In contrast to the relatively unimpressive conventional treatment options for heart failure patients, a major breakthrough in heart failure research came in 2013 with the presentation of early results of the Q-SYMBIO coenzyme Q10 (CoQ10) trial. This groundbreaking ten-year study provides strong support for a recommendation made by Life Extension many years prior in the context of heart failure. This exciting trial showed that CoQ10 supplementation significantly improves survival even for patients with severe Class III or IV heart failure while dramatically reducing incidence of hospitalization. Specifically, heart failure patients who took 100 mg of CoQ10 three times daily were significantly less likely to have a major cardiovascular event and significantly less likely to die from any cause during the study period compared to control subjects (Mortensen 2013).

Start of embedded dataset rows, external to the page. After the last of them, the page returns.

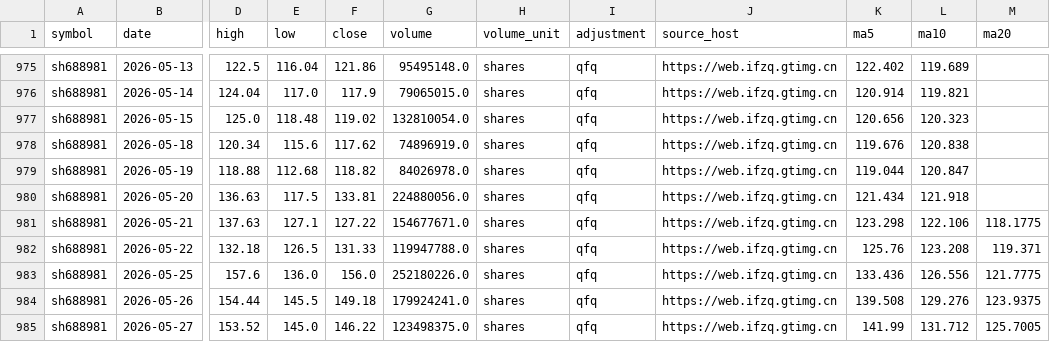
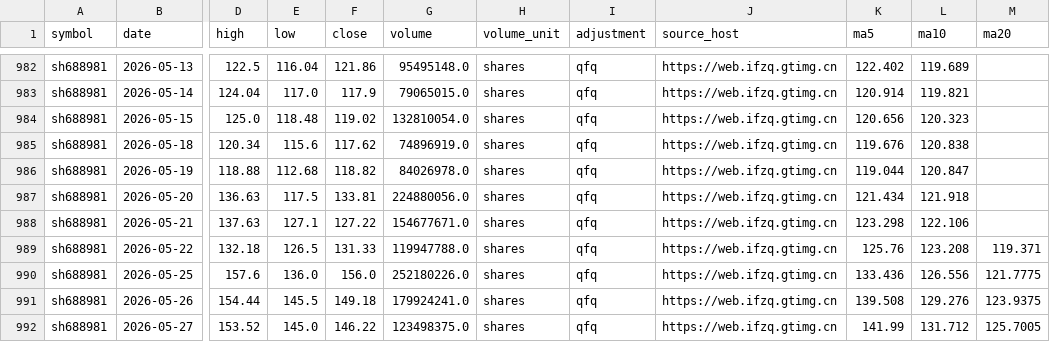
Before and after one commit to Jackjee1996/a-share-research, a CSV file: data/sample_daily_120.csv, drawn as a sheet; only a part is shown, gaps mark what is left out; addresses are those after the commit; the diff covers the shown part only; the diff names each change by its address in the sheet, - before the commit and + after, or states it on an @@ line.

```diff
--- a/data/sample_daily_120.csv
+++ b/data/sample_daily_120.csv
-M988 (ma20): 118.1775
+M988 (ma20): (empty)
```
Also changed, not shown: 10 added rows, 1 removed row and 2 edited cells elsewhere in this file, 1 other file.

Dietary and nutritional interventions have been valuable. “Vitamin B4 is water soluble and is needed in order for the organs and the body to function properly. Vitamin B4 should be included in a healthy daily diet by eating the types of foods that contain this complex vitamin. Bananas, oranges and apples contain vitamin B4, and so do vegetables with green leaves, such as spinach and mustard greens. Herbs that contain vitamin B4 include cloves, hawthorn, jojoba, sage, yucca, ginger and golden seal.”

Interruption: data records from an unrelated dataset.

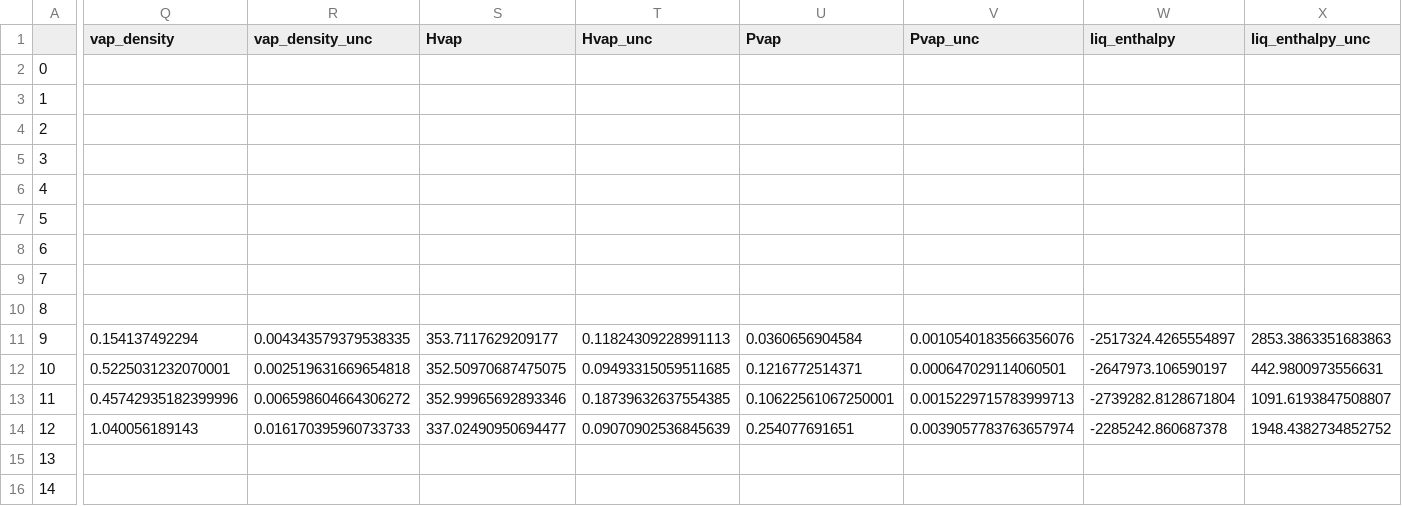
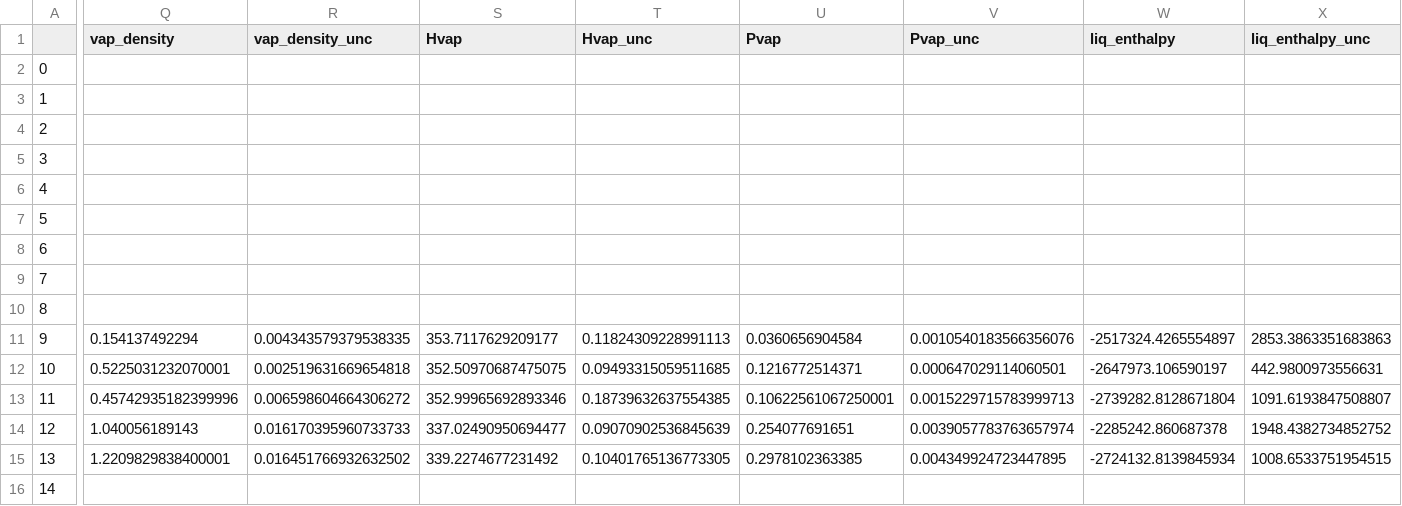
Before and after one commit to MaginnGroup/ES-FFO-Public, a CSV file: Opt_ES/analysis/at_00/DEC/ExpVal/opt_res/ms_val_opt/raw_data.csv, drawn as a sheet; only a part is shown, gaps mark what is left out; the diff covers the shown part only; the diff names each change by its address in the sheet, - before the commit and + after, or states it on an @@ line.

Commit message:
Updated DEC data for Hvap estimates and error metrics in ms_val_opt results.

```diff
--- a/Opt_ES/analysis/at_00/DEC/ExpVal/opt_res/ms_val_opt/raw_data.csv
+++ b/Opt_ES/analysis/at_00/DEC/ExpVal/opt_res/ms_val_opt/raw_data.csv
-Q15 (vap_density): (empty)
+Q15 (vap_density): 1.2209829838400001
-R15 (vap_density_unc): (empty)
+R15 (vap_density_unc): 0.016451766932632502
-S15 (Hvap): (empty)
+S15 (Hvap): 339.2274677231492
-T15 (Hvap_unc): (empty)
+T15 (Hvap_unc): 0.10401765136773305
-U15 (Pvap): (empty)
+U15 (Pvap): 0.2978102363385
-V15 (Pvap_unc): (empty)
+V15 (Pvap_unc): 0.004349924723447895
-W15 (liq_enthalpy): (empty)
+W15 (liq_enthalpy): -2724132.8139845934
-X15 (liq_enthalpy_unc): (empty)
+X15 (liq_enthalpy_unc): 1008.6533751954515
```
Also changed, not shown: 2 edited cells elsewhere in this file, Opt_ES/analysis/at_00/DEC/ExpVal/opt_res/ms_val_opt/Hvap_estimates.csv, Opt_ES/analysis/at_00/DEC/ExpVal/opt_res/ms_val_opt/error_data.csv, 4 other files.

Clearly, although ‘healing’ is the common goal, western (conventional) and functional (integrative) medicine have two separate approaches.  Conventional addresses symptoms as they present, using pharmaceuticals; functional addresses systems as root causes, and leans towards lifestyle, rather than medications as a first line of treatment.   According to functional medicine, “[m]ost pharmaceutical drugs work by blocking, poisoning, or inhibiting the body’s biochemical pathways.   As an alternative, functional medicine employees the use of nutrients that support the body’s biochemistry to help boost deficiencies that are the cause of the medical condition.  Rather than fighting the symptoms, functional medicine focuses on attacking the cause.”

Chiropractic medicine recognizes there is hope for people suffering from congestive heart failure.  According to Dr. Grisanti, “To be quite honest, when I first started in practice I was like most people thinking that there was no way a disease like congestive heart failure and a host of other diseases (you will learn about) could be reversed. The best I hoped for was at best just to slow down the progressive deterioration of heart failure patients.  To my surprise and the surprise of thousands of people, the more nutrient deficiencies that were identified and fixed, the healthier people became. Of course this is just the beginning of improving the health of people with heart failure.”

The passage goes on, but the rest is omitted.